• Supplied information:
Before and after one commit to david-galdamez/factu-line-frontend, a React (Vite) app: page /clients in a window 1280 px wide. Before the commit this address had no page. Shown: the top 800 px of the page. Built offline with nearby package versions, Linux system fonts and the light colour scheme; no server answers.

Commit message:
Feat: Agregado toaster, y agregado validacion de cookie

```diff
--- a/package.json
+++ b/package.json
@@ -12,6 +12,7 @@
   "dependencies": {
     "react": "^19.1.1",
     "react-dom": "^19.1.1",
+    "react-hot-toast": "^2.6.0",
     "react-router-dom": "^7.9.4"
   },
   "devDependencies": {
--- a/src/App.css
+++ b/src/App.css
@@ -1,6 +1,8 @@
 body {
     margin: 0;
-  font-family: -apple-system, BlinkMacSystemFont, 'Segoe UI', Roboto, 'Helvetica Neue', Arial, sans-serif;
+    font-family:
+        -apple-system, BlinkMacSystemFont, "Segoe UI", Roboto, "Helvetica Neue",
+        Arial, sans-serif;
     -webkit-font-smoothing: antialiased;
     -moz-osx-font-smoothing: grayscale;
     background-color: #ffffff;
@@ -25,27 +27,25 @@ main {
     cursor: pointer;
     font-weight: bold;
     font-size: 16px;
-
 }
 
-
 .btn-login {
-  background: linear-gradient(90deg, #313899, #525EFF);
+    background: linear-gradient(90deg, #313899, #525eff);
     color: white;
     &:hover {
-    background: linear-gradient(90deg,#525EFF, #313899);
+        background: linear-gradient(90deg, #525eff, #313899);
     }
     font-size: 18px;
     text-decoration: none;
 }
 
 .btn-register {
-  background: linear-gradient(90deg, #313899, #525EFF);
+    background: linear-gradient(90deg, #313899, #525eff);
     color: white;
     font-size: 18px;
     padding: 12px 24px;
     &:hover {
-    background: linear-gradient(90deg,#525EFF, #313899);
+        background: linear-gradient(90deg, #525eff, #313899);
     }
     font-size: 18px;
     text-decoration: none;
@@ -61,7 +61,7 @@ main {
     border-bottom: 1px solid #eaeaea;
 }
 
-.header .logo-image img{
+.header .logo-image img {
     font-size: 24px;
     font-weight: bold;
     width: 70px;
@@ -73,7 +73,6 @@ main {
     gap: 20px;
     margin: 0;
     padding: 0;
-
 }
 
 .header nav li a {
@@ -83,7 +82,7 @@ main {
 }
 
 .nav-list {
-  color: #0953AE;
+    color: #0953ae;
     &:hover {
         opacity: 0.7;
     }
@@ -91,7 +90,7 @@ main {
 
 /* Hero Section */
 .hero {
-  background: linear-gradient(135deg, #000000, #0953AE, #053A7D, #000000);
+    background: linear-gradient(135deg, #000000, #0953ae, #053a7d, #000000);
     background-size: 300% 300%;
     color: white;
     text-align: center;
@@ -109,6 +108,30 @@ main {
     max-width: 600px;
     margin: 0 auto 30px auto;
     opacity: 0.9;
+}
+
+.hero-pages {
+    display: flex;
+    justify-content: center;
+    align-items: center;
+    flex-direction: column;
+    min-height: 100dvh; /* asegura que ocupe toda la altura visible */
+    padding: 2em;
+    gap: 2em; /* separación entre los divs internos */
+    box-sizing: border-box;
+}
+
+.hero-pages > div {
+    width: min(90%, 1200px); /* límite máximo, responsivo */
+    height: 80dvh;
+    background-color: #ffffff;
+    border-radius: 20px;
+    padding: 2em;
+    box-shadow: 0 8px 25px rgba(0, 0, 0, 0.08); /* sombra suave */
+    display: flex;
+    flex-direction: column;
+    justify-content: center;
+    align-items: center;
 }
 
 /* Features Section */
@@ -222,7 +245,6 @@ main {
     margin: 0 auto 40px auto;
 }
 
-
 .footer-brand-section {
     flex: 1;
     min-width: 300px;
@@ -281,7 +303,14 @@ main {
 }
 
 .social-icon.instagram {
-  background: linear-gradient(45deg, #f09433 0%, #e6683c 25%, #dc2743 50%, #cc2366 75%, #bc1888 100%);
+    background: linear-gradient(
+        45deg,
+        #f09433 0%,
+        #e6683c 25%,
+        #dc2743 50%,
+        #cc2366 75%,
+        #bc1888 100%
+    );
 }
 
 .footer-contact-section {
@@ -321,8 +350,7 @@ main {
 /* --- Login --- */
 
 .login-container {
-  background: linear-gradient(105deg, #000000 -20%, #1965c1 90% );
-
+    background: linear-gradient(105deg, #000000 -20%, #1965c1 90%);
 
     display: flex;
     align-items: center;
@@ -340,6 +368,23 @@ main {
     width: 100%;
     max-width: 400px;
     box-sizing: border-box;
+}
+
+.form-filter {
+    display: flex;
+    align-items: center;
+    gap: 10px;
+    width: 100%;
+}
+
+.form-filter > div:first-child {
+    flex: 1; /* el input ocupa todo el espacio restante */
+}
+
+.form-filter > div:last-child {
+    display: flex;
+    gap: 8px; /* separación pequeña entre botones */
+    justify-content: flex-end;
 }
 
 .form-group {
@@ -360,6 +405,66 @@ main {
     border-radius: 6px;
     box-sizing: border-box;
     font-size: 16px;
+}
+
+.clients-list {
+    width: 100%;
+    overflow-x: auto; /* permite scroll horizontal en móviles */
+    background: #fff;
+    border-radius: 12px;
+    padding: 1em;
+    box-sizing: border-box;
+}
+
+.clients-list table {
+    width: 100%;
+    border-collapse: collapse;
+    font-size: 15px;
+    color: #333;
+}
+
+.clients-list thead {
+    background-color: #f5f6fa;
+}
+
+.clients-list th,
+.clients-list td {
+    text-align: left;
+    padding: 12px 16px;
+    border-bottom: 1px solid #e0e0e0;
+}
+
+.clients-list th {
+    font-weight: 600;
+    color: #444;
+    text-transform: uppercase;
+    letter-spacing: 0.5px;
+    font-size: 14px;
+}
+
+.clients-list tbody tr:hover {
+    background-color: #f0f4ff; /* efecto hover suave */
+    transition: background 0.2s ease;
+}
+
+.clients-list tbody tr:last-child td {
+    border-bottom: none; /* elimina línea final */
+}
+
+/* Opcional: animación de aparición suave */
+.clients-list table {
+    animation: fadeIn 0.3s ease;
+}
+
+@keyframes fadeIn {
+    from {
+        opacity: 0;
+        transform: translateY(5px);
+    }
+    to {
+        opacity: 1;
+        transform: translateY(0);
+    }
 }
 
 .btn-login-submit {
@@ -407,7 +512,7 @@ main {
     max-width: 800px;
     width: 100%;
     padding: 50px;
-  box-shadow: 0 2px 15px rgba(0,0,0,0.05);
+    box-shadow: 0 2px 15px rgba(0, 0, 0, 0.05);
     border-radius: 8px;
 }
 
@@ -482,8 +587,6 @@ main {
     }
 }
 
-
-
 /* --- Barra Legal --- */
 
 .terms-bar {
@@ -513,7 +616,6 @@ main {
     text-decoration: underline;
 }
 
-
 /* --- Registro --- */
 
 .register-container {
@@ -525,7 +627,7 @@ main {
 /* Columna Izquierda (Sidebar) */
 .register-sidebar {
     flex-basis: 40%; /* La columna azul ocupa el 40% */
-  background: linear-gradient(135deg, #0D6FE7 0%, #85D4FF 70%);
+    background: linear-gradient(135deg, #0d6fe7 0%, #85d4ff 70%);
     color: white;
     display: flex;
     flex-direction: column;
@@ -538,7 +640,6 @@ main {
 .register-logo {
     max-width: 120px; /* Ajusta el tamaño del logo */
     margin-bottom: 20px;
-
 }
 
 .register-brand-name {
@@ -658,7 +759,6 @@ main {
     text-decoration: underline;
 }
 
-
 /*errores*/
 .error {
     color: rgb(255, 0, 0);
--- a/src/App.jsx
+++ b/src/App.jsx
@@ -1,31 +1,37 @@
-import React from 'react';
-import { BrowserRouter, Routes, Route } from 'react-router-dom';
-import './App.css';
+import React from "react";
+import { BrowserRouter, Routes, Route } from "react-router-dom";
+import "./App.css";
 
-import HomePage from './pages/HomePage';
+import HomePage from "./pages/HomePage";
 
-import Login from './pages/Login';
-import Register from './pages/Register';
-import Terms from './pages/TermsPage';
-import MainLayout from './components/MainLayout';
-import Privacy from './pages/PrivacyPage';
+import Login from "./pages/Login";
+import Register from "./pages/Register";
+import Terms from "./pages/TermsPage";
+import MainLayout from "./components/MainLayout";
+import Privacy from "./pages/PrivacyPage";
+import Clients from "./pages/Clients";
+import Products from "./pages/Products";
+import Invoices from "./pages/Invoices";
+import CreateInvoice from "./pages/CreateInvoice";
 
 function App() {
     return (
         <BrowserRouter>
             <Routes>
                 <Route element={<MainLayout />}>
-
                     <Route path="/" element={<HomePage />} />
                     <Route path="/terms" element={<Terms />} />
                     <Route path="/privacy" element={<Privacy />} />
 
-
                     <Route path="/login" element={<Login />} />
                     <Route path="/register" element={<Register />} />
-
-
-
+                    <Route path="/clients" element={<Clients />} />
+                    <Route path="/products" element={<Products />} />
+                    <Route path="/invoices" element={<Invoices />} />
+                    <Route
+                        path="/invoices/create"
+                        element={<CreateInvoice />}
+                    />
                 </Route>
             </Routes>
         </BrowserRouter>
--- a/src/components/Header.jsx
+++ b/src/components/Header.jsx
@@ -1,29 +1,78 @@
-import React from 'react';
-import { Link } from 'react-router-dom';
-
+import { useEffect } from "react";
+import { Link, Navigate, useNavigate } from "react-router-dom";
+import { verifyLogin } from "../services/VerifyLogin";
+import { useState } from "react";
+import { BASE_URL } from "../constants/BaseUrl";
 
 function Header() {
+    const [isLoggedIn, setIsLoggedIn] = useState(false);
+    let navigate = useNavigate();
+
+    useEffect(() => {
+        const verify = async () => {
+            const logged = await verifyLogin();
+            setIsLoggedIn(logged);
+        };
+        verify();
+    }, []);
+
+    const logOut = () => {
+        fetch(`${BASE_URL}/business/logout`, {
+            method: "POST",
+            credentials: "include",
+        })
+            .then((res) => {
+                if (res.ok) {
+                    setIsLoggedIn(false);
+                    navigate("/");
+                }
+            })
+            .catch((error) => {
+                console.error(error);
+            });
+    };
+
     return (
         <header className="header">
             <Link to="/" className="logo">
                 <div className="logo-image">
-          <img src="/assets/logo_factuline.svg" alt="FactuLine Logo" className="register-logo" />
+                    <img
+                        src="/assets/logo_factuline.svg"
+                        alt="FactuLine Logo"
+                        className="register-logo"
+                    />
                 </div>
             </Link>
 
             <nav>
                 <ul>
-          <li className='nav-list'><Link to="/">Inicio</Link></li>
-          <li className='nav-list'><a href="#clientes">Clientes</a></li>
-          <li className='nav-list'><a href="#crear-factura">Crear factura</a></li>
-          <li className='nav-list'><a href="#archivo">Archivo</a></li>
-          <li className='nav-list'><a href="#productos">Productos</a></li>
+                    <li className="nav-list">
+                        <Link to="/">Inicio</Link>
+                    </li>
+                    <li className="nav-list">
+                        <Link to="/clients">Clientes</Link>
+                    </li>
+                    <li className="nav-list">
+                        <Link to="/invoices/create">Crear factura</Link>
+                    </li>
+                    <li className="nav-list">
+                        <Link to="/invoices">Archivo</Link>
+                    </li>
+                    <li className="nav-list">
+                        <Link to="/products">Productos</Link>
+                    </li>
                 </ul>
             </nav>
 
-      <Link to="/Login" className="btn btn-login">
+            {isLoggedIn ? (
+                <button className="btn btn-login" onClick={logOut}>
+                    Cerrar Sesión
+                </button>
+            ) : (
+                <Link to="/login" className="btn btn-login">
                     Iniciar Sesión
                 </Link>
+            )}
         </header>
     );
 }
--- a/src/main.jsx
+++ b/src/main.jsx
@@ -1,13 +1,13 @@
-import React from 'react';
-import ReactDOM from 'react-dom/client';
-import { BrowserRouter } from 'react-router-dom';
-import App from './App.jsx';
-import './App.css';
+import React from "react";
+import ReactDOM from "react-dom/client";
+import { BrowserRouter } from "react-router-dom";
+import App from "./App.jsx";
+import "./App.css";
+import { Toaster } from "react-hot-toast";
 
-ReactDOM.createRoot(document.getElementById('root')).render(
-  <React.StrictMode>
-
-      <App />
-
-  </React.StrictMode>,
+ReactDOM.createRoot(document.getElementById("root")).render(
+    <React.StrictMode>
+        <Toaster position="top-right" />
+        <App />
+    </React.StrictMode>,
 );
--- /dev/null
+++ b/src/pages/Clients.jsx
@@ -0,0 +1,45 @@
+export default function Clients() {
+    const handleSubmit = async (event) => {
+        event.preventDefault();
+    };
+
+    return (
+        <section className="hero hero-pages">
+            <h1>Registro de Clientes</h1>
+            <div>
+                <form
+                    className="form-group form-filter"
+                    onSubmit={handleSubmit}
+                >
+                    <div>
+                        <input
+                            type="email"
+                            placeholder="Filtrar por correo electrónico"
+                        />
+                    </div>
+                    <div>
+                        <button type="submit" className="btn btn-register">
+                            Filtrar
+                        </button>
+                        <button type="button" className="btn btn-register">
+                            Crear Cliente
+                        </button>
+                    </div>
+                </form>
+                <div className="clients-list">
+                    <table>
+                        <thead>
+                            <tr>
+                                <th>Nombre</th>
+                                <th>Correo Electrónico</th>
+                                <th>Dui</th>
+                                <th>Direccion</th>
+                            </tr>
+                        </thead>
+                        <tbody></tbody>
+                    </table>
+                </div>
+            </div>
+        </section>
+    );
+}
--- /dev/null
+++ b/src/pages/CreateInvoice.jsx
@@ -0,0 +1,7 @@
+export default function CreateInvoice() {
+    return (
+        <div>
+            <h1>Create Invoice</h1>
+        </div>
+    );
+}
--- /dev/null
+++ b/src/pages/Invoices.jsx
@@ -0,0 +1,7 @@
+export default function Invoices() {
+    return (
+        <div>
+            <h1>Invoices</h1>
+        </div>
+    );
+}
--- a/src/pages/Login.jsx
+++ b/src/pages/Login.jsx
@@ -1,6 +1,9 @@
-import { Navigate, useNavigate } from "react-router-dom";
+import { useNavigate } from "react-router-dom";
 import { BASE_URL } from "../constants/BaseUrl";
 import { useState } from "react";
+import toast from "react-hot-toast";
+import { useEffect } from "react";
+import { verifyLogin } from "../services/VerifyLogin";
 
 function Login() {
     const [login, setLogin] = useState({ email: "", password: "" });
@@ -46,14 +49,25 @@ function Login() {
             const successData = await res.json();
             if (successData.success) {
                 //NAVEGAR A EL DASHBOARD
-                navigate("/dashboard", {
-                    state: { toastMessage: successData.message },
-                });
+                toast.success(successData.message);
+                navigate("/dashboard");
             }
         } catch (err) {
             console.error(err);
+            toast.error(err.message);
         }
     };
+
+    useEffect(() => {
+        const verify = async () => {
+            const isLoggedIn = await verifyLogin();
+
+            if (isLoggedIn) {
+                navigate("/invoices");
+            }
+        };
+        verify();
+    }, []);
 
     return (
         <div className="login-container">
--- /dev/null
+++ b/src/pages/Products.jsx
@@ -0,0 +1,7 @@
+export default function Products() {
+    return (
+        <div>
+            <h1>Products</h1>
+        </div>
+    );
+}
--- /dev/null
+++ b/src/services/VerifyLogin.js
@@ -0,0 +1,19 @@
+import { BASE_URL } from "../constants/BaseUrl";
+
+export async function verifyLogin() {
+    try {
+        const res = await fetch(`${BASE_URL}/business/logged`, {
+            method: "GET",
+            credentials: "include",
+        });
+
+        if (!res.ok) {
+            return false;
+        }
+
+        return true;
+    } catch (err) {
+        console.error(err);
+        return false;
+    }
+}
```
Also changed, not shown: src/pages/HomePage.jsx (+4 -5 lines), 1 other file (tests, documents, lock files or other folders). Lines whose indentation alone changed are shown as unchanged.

• The problem: Could you copy out every line in the listing where the word "width" appears?

• Task solution:
     width: 70px;
     max-width: 600px;
+    width: min(90%, 1200px); /* límite máximo, responsivo */
     min-width: 300px;
     width: 100%;
     max-width: 400px;
+    width: 100%;
+    width: 100%;
+    width: 100%;
     max-width: 800px;
     width: 100%;
     max-width: 120px; /* Ajusta el tamaño del logo */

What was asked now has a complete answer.